(Itemized modification records)

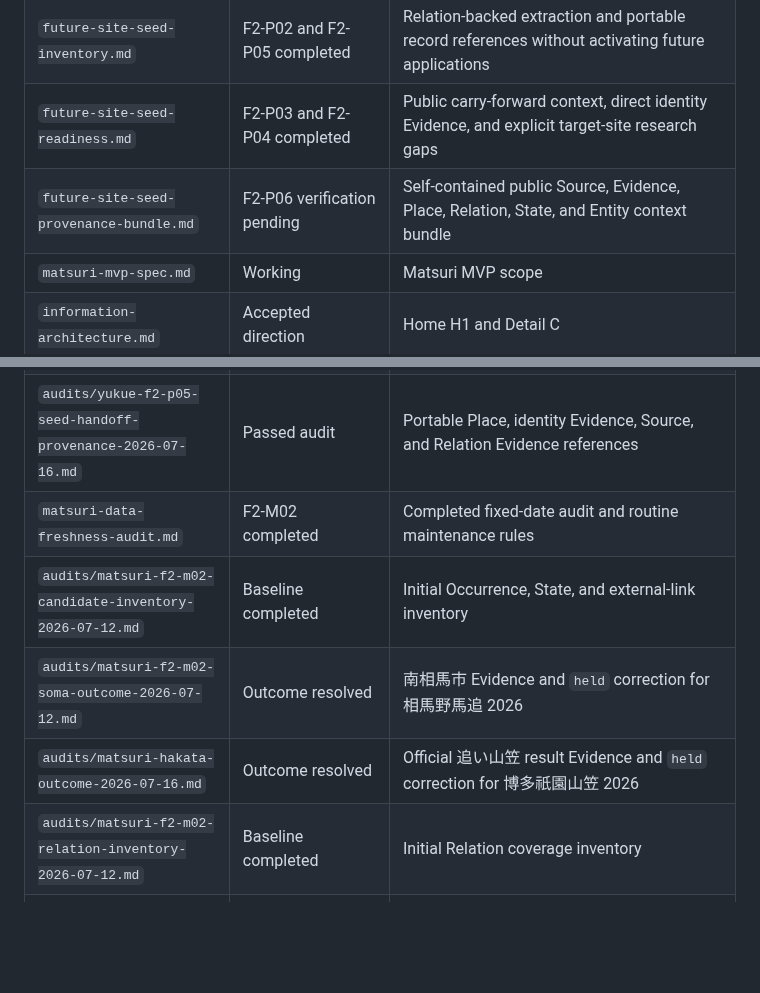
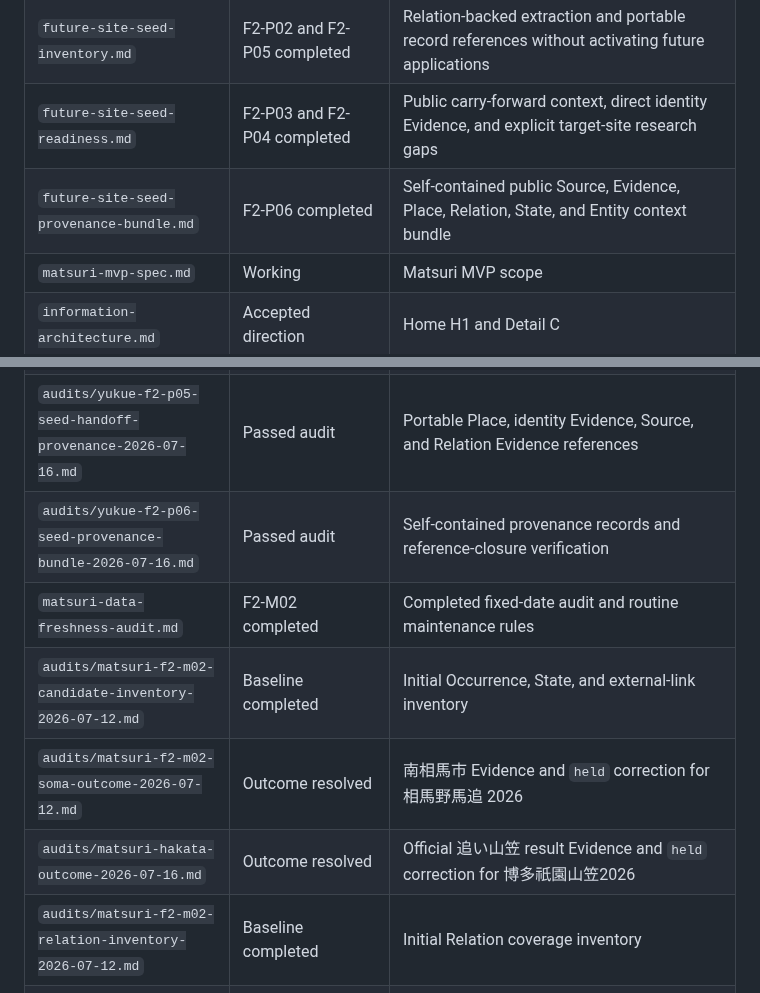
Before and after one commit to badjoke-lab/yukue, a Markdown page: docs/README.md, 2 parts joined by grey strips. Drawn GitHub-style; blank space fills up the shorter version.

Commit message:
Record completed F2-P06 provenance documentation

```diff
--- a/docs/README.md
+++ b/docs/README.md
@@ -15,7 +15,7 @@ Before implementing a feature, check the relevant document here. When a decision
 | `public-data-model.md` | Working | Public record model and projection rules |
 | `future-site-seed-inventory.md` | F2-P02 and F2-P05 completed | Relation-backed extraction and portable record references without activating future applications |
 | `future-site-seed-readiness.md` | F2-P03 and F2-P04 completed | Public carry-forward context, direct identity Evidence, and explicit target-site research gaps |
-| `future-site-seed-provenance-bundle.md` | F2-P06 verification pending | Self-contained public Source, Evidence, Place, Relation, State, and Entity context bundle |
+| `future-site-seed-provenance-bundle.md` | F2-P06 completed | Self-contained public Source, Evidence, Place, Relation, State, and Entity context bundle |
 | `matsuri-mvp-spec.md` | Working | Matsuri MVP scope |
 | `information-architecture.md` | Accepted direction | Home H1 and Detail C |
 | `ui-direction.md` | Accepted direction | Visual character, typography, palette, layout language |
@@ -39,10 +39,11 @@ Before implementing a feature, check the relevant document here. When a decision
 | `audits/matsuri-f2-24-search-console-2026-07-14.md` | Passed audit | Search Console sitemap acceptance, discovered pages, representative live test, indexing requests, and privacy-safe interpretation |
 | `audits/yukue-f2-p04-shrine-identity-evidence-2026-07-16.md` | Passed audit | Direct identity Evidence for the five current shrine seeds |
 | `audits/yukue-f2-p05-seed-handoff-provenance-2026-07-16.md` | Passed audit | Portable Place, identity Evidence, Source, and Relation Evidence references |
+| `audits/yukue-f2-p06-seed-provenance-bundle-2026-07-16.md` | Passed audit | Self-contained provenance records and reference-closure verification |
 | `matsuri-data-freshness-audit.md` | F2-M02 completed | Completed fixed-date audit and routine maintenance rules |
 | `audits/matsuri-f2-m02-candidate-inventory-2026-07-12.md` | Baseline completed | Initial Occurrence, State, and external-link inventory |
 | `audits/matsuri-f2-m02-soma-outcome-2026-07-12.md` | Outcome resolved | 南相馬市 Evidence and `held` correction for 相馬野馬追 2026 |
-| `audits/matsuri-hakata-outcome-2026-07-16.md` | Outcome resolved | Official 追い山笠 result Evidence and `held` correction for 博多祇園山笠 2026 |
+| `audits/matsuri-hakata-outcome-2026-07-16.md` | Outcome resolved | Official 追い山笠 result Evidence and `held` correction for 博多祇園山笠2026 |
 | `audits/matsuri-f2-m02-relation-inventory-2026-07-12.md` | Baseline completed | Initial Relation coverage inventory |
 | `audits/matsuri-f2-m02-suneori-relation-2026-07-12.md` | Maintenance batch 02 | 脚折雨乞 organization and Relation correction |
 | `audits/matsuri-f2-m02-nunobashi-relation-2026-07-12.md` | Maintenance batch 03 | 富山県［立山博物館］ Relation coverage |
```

[Problem statement] Write every line above out again exactly; pictures do not belong in the copy.

[Task solution]
Before and after one commit to badjoke-lab/yukue, a Markdown page: docs/README.md, 2 parts joined by grey strips. Drawn GitHub-style; blank space fills up the shorter version.

Commit message:
Record completed F2-P06 provenance documentation

```diff
--- a/docs/README.md
+++ b/docs/README.md
@@ -15,7 +15,7 @@ Before implementing a feature, check the relevant document here. When a decision
 | `public-data-model.md` | Working | Public record model and projection rules |
 | `future-site-seed-inventory.md` | F2-P02 and F2-P05 completed | Relation-backed extraction and portable record references without activating future applications |
 | `future-site-seed-readiness.md` | F2-P03 and F2-P04 completed | Public carry-forward context, direct identity Evidence, and explicit target-site research gaps |
-| `future-site-seed-provenance-bundle.md` | F2-P06 verification pending | Self-contained public Source, Evidence, Place, Relation, State, and Entity context bundle |
+| `future-site-seed-provenance-bundle.md` | F2-P06 completed | Self-contained public Source, Evidence, Place, Relation, State, and Entity context bundle |
 | `matsuri-mvp-spec.md` | Working | Matsuri MVP scope |
 | `information-architecture.md` | Accepted direction | Home H1 and Detail C |
 | `ui-direction.md` | Accepted direction | Visual character, typography, palette, layout language |
@@ -39,10 +39,11 @@ Before implementing a feature, check the relevant document here. When a decision
 | `audits/matsuri-f2-24-search-console-2026-07-14.md` | Passed audit | Search Console sitemap acceptance, discovered pages, representative live test, indexing requests, and privacy-safe interpretation |
 | `audits/yukue-f2-p04-shrine-identity-evidence-2026-07-16.md` | Passed audit | Direct identity Evidence for the five current shrine seeds |
 | `audits/yukue-f2-p05-seed-handoff-provenance-2026-07-16.md` | Passed audit | Portable Place, identity Evidence, Source, and Relation Evidence references |
+| `audits/yukue-f2-p06-seed-provenance-bundle-2026-07-16.md` | Passed audit | Self-contained provenance records and reference-closure verification |
 | `matsuri-data-freshness-audit.md` | F2-M02 completed | Completed fixed-date audit and routine maintenance rules |
 | `audits/matsuri-f2-m02-candidate-inventory-2026-07-12.md` | Baseline completed | Initial Occurrence, State, and external-link inventory |
 | `audits/matsuri-f2-m02-soma-outcome-2026-07-12.md` | Outcome resolved | 南相馬市 Evidence and `held` correction for 相馬野馬追 2026 |
-| `audits/matsuri-hakata-outcome-2026-07-16.md` | Outcome resolved | Official 追い山笠 result Evidence and `held` correction for 博多祇園山笠 2026 |
+| `audits/matsuri-hakata-outcome-2026-07-16.md` | Outcome resolved | Official 追い山笠 result Evidence and `held` correction for 博多祇園山笠2026 |
 | `audits/matsuri-f2-m02-relation-inventory-2026-07-12.md` | Baseline completed | Initial Relation coverage inventory |
 | `audits/matsuri-f2-m02-suneori-relation-2026-07-12.md` | Maintenance batch 02 | 脚折雨乞 organization and Relation correction |
 | `audits/matsuri-f2-m02-nunobashi-relation-2026-07-12.md` | Maintenance batch 03 | 富山県［立山博物館］ Relation coverage |
```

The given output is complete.